WHAT YOU HAVE TO DO
Reproduce each record exactly. The pictures should be skipped.
START GIVEN DATA
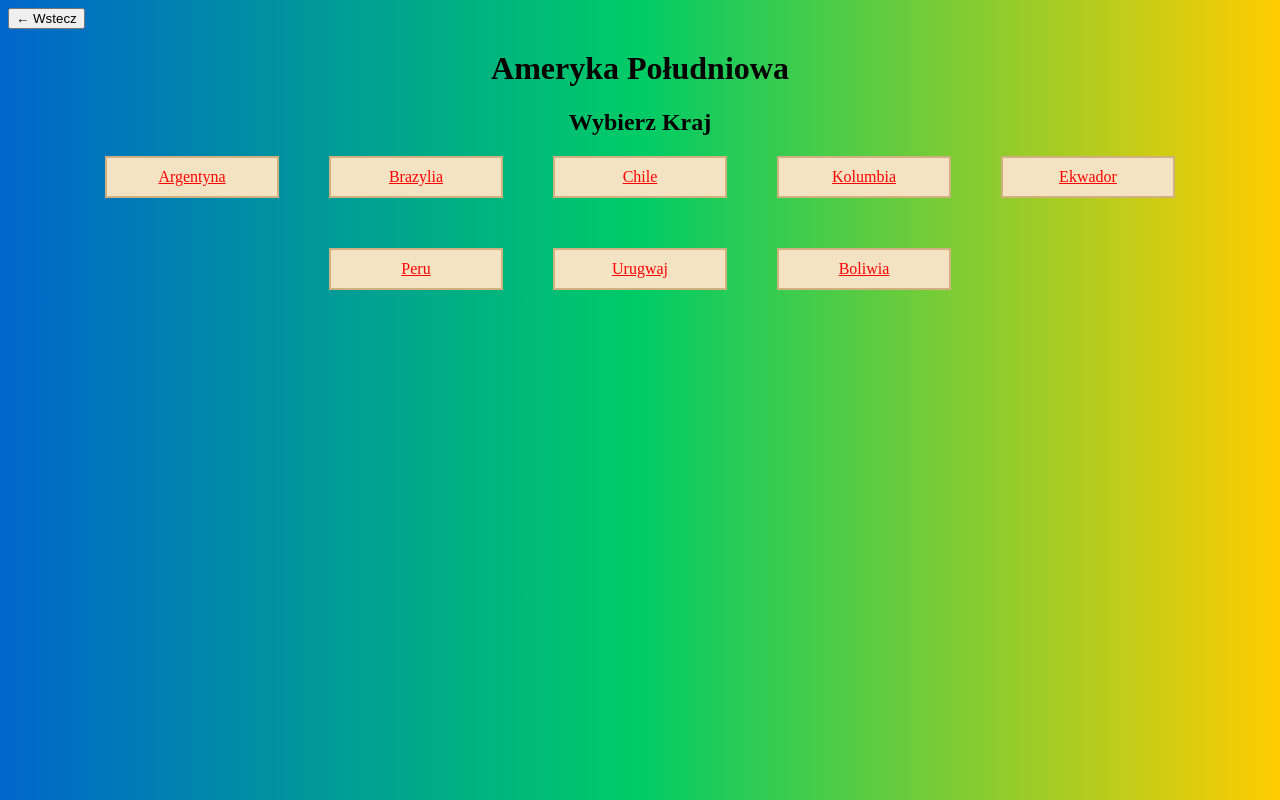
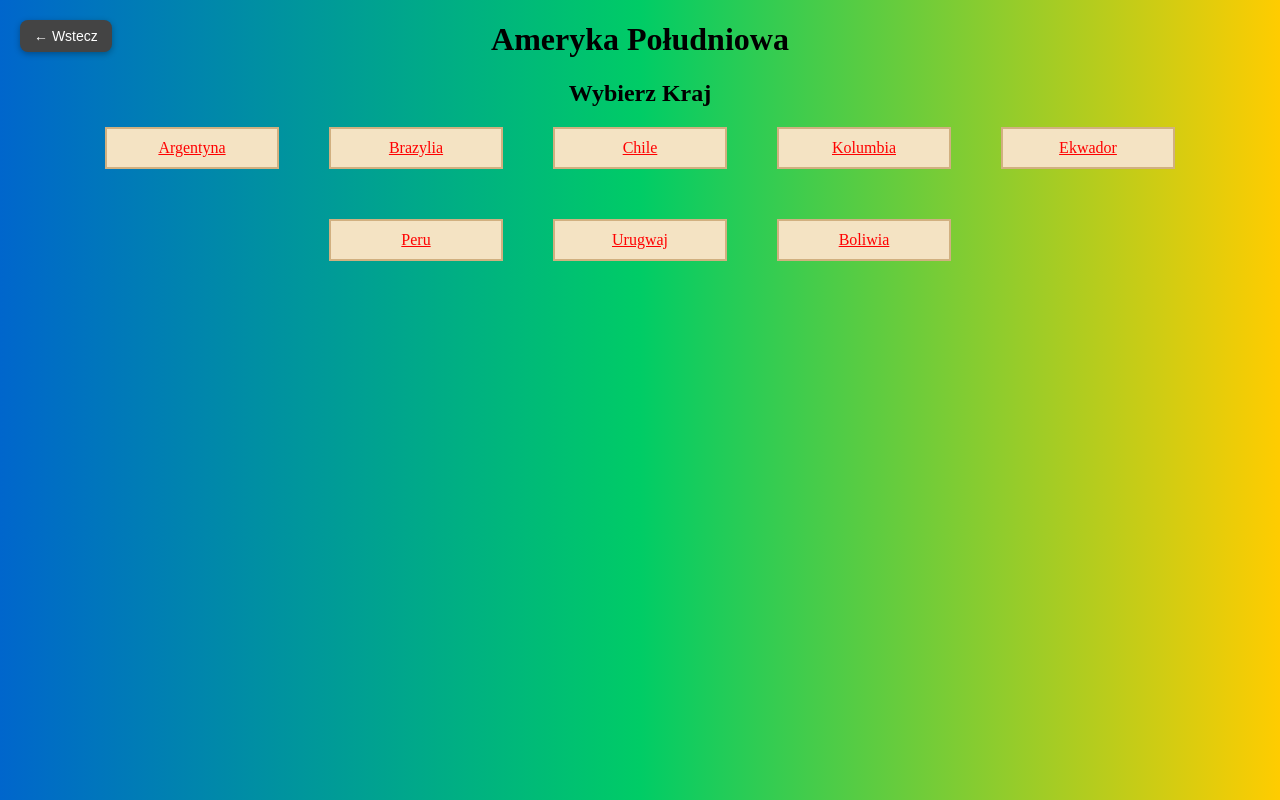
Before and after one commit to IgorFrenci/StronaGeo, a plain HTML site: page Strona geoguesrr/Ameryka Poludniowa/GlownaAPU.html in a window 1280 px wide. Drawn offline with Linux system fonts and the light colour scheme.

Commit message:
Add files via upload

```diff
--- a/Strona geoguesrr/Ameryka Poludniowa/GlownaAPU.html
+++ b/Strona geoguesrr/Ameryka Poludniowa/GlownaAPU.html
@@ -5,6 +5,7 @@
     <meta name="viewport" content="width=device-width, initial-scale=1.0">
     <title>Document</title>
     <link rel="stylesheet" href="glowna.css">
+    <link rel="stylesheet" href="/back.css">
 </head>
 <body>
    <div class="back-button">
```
END GIVEN DATA
RESULT BELOW
Before and after one commit to IgorFrenci/StronaGeo, a plain HTML site: page Strona geoguesrr/Ameryka Poludniowa/GlownaAPU.html in a window 1280 px wide. Drawn offline with Linux system fonts and the light colour scheme.

Commit message:
Add files via upload

```diff
--- a/Strona geoguesrr/Ameryka Poludniowa/GlownaAPU.html
+++ b/Strona geoguesrr/Ameryka Poludniowa/GlownaAPU.html
@@ -5,6 +5,7 @@
     <meta name="viewport" content="width=device-width, initial-scale=1.0">
     <title>Document</title>
     <link rel="stylesheet" href="glowna.css">
+    <link rel="stylesheet" href="/back.css">
 </head>
 <body>
    <div class="back-button">
```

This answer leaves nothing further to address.